hs-me

This was me, the last time I had hair. Like that eagle medallion? It was the 70's...

me-now

This is me now. No hair.
And no medallion...

easy

I'm Jess Zimmerman, the main guy here at Website In One Week. I work with a talented team of developers and marketing specialists who share a common goal: to build websites (and drive traffic to them) in order to help small businesses grow and prosper.

I've been building custom websites for about 20 years, and I decided to create WIOW because I noticed a serious gap in the market for business websites. For a business owner who needs a website (in other words, every business owner), there are only two options: use a free or low-cost website builder (like Wix or Squarespace), or pay a developer (like me) thousands of dollars for a custom website. Here are the problems with that:

  1. Using a free or cheap system will save you money, but you won't make any money from the site. Is that really a smart move? You might be able to produce a decent-looking site this way, but it won't be optimized for marketing—it will just sit there, doing nothing. You might as well not even bother.
  2. Hiring someone to build a custom site for you will get you a great-looking site, but it's still no guarantee that it will be marketing-focused. That's because most web developers are more interested in making themselves look good than in helping your business—and very few of them understand marketing anyway. I've seen terrible websites that cost $10,000 and did nothing for the customer's business.

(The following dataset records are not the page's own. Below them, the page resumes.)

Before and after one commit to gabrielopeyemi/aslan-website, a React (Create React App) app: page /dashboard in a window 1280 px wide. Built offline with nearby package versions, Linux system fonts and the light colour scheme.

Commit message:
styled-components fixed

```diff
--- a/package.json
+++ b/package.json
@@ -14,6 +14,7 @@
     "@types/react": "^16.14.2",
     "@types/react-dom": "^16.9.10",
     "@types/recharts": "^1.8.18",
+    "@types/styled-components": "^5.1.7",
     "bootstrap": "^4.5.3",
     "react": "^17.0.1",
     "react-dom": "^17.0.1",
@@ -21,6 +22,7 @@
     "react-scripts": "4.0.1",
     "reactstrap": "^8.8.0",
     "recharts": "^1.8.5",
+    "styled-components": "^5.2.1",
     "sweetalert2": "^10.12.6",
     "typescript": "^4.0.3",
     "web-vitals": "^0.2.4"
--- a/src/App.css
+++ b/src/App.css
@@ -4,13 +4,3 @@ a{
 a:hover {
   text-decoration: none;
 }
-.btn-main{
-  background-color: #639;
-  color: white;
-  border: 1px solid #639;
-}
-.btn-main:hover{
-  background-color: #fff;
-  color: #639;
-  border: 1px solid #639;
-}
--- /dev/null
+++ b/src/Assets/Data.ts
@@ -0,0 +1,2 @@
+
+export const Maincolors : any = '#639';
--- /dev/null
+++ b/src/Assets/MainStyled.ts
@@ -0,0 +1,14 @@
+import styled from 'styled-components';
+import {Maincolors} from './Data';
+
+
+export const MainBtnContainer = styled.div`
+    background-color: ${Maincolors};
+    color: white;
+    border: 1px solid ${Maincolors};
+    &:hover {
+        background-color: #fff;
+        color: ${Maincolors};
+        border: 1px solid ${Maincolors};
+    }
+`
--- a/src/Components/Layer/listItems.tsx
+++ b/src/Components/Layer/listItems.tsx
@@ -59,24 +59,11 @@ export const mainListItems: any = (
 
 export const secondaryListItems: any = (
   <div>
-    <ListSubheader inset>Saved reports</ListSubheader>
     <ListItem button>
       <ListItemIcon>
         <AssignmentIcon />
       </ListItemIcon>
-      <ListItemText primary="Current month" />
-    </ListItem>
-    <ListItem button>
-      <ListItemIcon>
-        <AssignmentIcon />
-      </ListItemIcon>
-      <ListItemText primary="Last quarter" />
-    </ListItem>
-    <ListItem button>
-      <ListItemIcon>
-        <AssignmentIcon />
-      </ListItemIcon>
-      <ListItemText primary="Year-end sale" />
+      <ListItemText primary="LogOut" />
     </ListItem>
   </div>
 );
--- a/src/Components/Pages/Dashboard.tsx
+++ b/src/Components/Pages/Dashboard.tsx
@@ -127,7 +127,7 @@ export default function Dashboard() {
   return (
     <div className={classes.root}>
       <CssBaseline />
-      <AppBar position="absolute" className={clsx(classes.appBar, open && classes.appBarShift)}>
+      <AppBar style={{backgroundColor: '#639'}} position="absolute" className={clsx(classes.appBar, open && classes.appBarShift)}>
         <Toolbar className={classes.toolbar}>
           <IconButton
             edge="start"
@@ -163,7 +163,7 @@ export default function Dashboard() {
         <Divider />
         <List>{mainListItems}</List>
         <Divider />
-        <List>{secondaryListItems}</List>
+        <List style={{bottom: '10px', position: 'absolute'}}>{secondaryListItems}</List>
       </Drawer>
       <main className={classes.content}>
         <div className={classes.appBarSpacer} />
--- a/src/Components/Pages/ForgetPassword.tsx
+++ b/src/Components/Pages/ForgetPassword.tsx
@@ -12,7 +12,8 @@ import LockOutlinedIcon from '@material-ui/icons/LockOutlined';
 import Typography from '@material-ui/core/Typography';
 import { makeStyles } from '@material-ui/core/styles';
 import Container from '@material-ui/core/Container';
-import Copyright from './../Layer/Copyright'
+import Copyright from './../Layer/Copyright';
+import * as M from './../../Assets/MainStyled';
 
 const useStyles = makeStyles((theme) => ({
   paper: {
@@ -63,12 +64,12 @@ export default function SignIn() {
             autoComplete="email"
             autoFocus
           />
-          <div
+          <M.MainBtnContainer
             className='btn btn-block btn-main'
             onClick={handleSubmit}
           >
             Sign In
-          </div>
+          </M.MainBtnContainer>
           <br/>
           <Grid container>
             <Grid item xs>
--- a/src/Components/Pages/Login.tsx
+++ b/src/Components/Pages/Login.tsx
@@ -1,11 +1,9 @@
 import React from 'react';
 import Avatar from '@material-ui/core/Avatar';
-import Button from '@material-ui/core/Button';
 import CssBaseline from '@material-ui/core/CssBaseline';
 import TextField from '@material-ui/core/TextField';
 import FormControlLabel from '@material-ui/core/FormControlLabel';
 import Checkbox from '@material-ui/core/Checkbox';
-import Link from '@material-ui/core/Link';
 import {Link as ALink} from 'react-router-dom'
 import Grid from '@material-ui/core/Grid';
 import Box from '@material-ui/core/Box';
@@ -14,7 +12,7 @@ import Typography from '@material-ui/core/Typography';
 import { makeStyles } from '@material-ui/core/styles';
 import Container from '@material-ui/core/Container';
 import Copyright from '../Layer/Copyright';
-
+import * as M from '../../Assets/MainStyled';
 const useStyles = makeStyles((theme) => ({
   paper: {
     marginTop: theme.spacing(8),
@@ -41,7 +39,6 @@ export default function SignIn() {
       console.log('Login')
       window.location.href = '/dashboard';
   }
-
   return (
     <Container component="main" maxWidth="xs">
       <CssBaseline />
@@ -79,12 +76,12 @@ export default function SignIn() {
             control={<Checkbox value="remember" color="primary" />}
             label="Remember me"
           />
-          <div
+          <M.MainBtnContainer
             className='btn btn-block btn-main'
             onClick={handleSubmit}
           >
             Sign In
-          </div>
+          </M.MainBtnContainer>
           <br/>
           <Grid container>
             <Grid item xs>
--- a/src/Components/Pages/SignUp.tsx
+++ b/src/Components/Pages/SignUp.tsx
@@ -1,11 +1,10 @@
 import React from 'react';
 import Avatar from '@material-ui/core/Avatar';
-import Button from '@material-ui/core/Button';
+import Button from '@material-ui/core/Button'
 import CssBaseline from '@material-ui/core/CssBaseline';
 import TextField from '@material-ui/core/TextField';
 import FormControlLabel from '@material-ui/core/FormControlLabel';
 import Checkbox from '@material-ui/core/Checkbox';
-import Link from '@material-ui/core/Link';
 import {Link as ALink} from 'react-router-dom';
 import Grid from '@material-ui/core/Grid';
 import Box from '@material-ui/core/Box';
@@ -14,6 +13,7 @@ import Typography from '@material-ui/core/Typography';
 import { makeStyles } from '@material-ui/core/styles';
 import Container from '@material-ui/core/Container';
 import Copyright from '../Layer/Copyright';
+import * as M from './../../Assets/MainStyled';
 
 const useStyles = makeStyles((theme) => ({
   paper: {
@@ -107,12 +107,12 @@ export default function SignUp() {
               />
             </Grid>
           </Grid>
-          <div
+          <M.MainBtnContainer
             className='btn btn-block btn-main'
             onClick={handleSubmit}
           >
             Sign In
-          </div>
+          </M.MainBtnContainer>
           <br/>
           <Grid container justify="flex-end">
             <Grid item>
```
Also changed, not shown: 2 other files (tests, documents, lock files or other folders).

Since neither of these choices are good for most small businesses, I decided to fill the gap by offering good-looking, marketing-focused websites at a cost any business could afford. My sites don't have all of the bells and whistles that are out there, but here's a little secret: bells and whistles might be fun to look at, but they don't make money for you. The things that turn a business website into a money machine are simple and relatively low-tech. Most developers don't want to build sites like that because they can't charge a lot for them or show off the latest useless gadget. By focusing on business fundamentals, I can create sites that work at a price any business can afford.

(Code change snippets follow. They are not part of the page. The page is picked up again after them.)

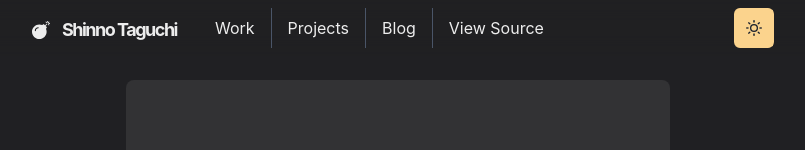
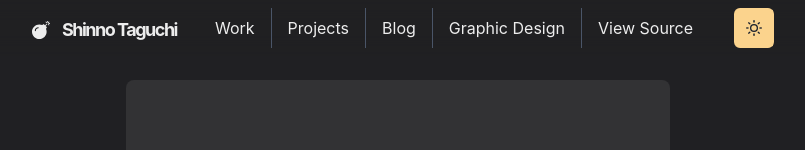
Before and after one commit to ShinnoT/portfoliov1, a Next.js app: page / in a window 1280 px wide. Shown: the top 150 px of the page, without its empty margins (242-1047 px from the left). Built offline with nearby package versions, Linux system fonts and the light colour scheme.

Commit message:
added graphic design link to navbar

```diff
--- a/components/navbar.js
+++ b/components/navbar.js
@@ -92,6 +92,13 @@ const NavBar = (props) => {
                     </LinkItem>
                     <LinkItem
                         as="a"
+                        href="https://vagabadu-graphic-design.carrd.co/"
+                        path={path}
+                    >
+                        Graphic Design
+                    </LinkItem>
+                    <LinkItem
+                        as="a"
                         href="https://github.com/ShinnoT/portfoliov1"
                         path={path}
                     >
@@ -125,6 +132,12 @@ const NavBar = (props) => {
                                     Blog
                                 </MenuItem>
                                 <MenuItem
+                                    as="a"
+                                    href="https://vagabadu-graphic-design.carrd.co/"
+                                >
+                                    Graphic Design
+                                </MenuItem>
+                                <MenuItem
                                     as={Link}
                                     href="https://github.com/ShinnoT"
                                 >
```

Oh, and one more thing: people often ask me how much a website costs. I hate that question. It's like asking how much a house costs without knowing anything about it. I understand the confusion; website pricing is all over the place. On one hand, I see people selling absolute garbage sites created with crappy, ancient software for $99; on the other, I see people selling sites for $10,000 that I know only took them a few days to build. It's no wonder that most people have no idea how much a site should cost. While I would love to sell everyone a $10,000 website, I know that many businesses can't afford that, and there are very few who need it. That's why I decided to make the pricing for WIOW simple and upfront so people would know exactly how much it will cost—just like every other investment they make for their business.